Von Gegenüber is a curious blend of fiction and documentary in both content and technique. If a theme of Rien du tout is the complex personal/social dynamic within the staging of fictional drama, Von Gegenüber focuses largely on the spatio-temporal tension of filmmaking, and, by extension – and here specifically in the context of ‘sculpture’ – of perception. Here the city is a stage for the private and public performance of daily life. The film was screened in a previously disused cinema adjacent to the railway station and results in an acute heightening of awareness to the surrounding landscape: a projection onto and an interpretation of one’s immediate environment.

So, to return to Antonioni (who trained as a documentary maker), and whose background is evident in the way he plays fast and loose with framing. Antonioni builds a narrative consisting of apparently random close-ups and oblique camera angles; and choreographs crowd scenes so they seem to push against the edges of the frame; he infuses a documentary register with the sometimes slower pace or grand sweep of the cinematic. Von Wedemeyer’s work, although very different from Antonioni’s, reveals a similar preoccupation with framing that oscillates between cinematic and documentary conventions as well as being aware of those pertaining to the white cube and exhibition formats. To think of film as both culture and industry is interesting here, or to consider where the political is located in relation to critical filmmaking and how fiction and myth inform and communicate a historic and socio-economic narrative and vice versa.

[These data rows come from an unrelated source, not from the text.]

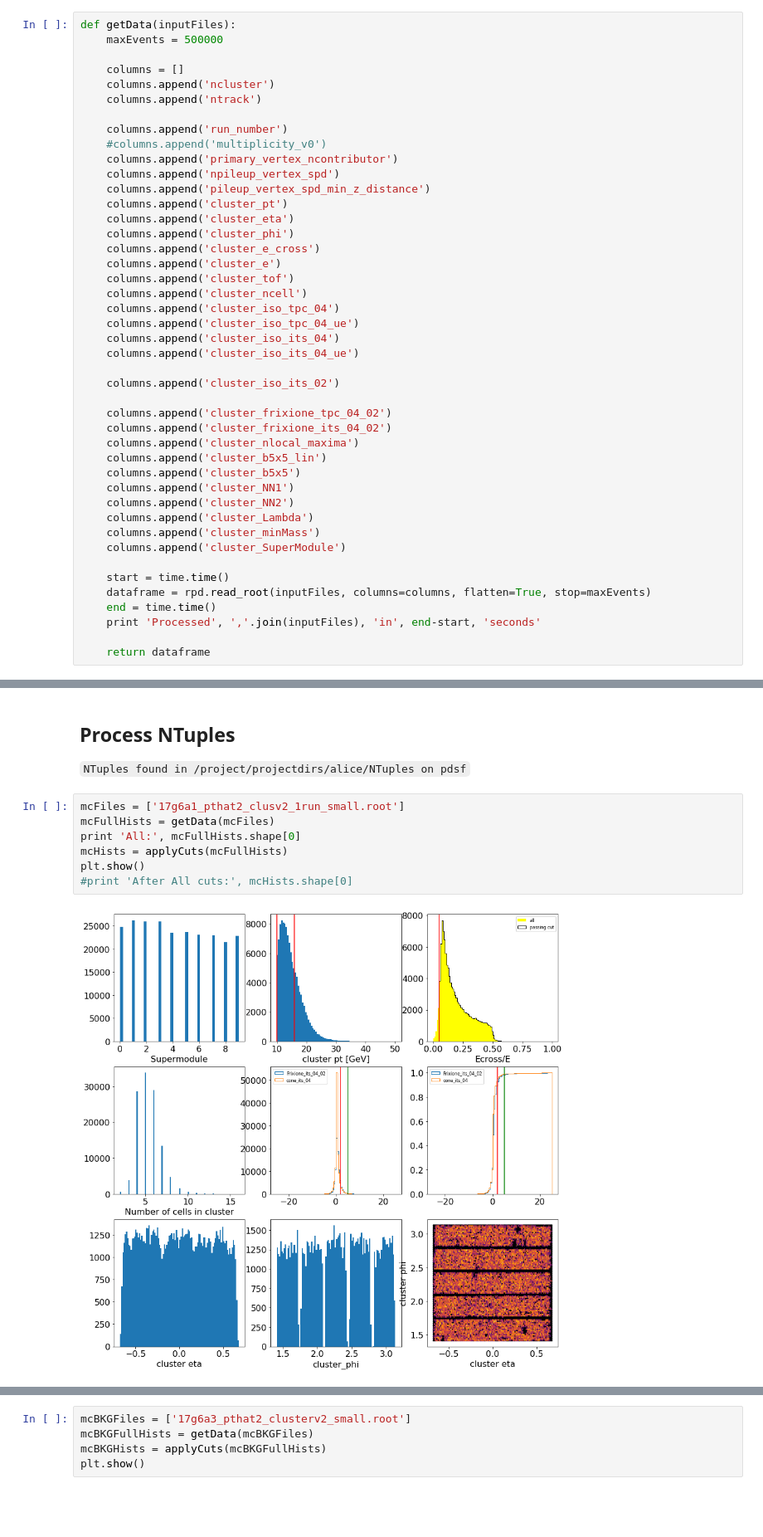
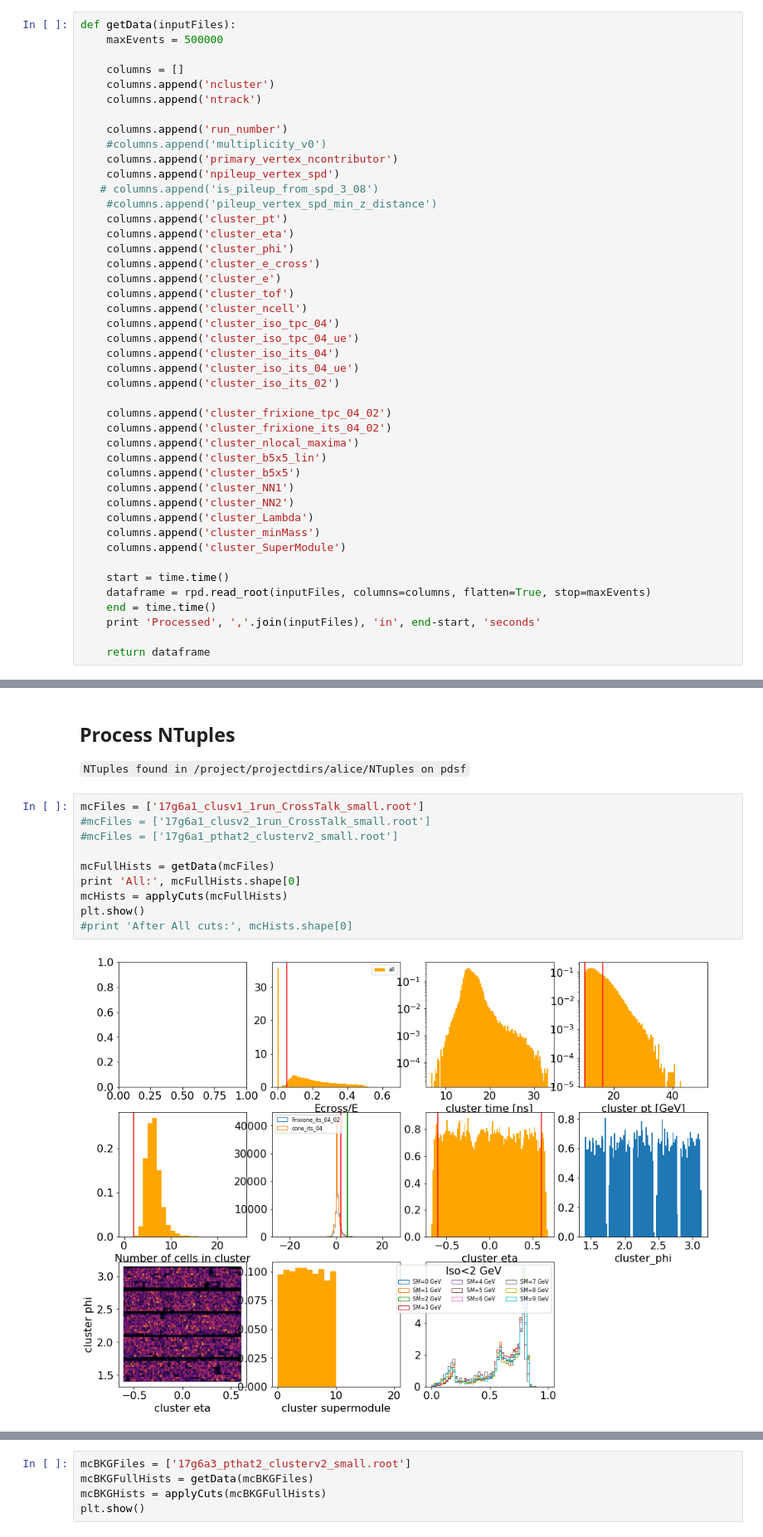
Before and after one commit to miguelignacio/CorrelationAnalysis, a Jupyter notebook: NtupleAnalysis/InputData/photon-purity.ipynb, the cells around one changed output, grey strips where cells are left out. Shown at 83% size. Saved outputs shown, nothing was run; the diff lists cells and outputs as text; blank space fills up the shorter version.

````diff
--- a/NtupleAnalysis/InputData/photon-purity.ipynb
+++ b/NtupleAnalysis/InputData/photon-purity.ipynb
@@ -38,7 +38,8 @@ def getData(inputFiles):
     #columns.append('multiplicity_v0')
     columns.append('primary_vertex_ncontributor')
     columns.append('npileup_vertex_spd')
-    columns.append('pileup_vertex_spd_min_z_distance')
+   # columns.append('is_pileup_from_spd_3_08')
+    #columns.append('pileup_vertex_spd_min_z_distance')
     columns.append('cluster_pt')
     columns.append('cluster_eta')
     columns.append('cluster_phi')
@@ -50,7 +51,6 @@ def getData(inputFiles):
     columns.append('cluster_iso_tpc_04_ue')
     columns.append('cluster_iso_its_04')
     columns.append('cluster_iso_its_04_ue')
-
     columns.append('cluster_iso_its_02')
 
     columns.append('cluster_frixione_tpc_04_02')
@@ -549,11 +641,14 @@ def jackknifeResampling(fullData, nDatasets, signal, binEdges, pmin, pmax, fitRa
 ## Process NTuples
 ```NTuples found in /project/projectdirs/alice/NTuples on pdsf```
 # %%
-mcFiles = ['17g6a1_pthat2_clusv2_1run_small.root']
+mcFiles = ['17g6a1_clusv1_1run_CrossTalk_small.root']
+#mcFiles = ['17g6a1_clusv2_1run_CrossTalk_small.root']
+#mcFiles = ['17g6a1_pthat2_clusterv2_small.root']
+
 mcFullHists = getData(mcFiles)
 print 'All:', mcFullHists.shape[0]
 mcHists = applyCuts(mcFullHists)
 plt.show()
 #print 'After All cuts:', mcHists.shape[0]
 # %% [output]
-[figure, old version]
+[figure, new version]
````
Also changed, not shown: parts of 14 cells of this notebook.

Von Wedemeyer’s most recent film, which is currently in production and yet to be titled, focuses on a politician and is set backstage after an election. The victorious politician practises a speech declining accession to power. At the time of writing this, Hillary Clinton had just won sweeping victories in Ohio and Texas, setting her back on track against Barack Obama in the fascinating drama that is the Democratic election race. In this instance it is interesting to think about that performance of power in relation to Von Wedemeyer’s practice, to recognize the staging of politics, and how capital and power work, and to ponder their implications.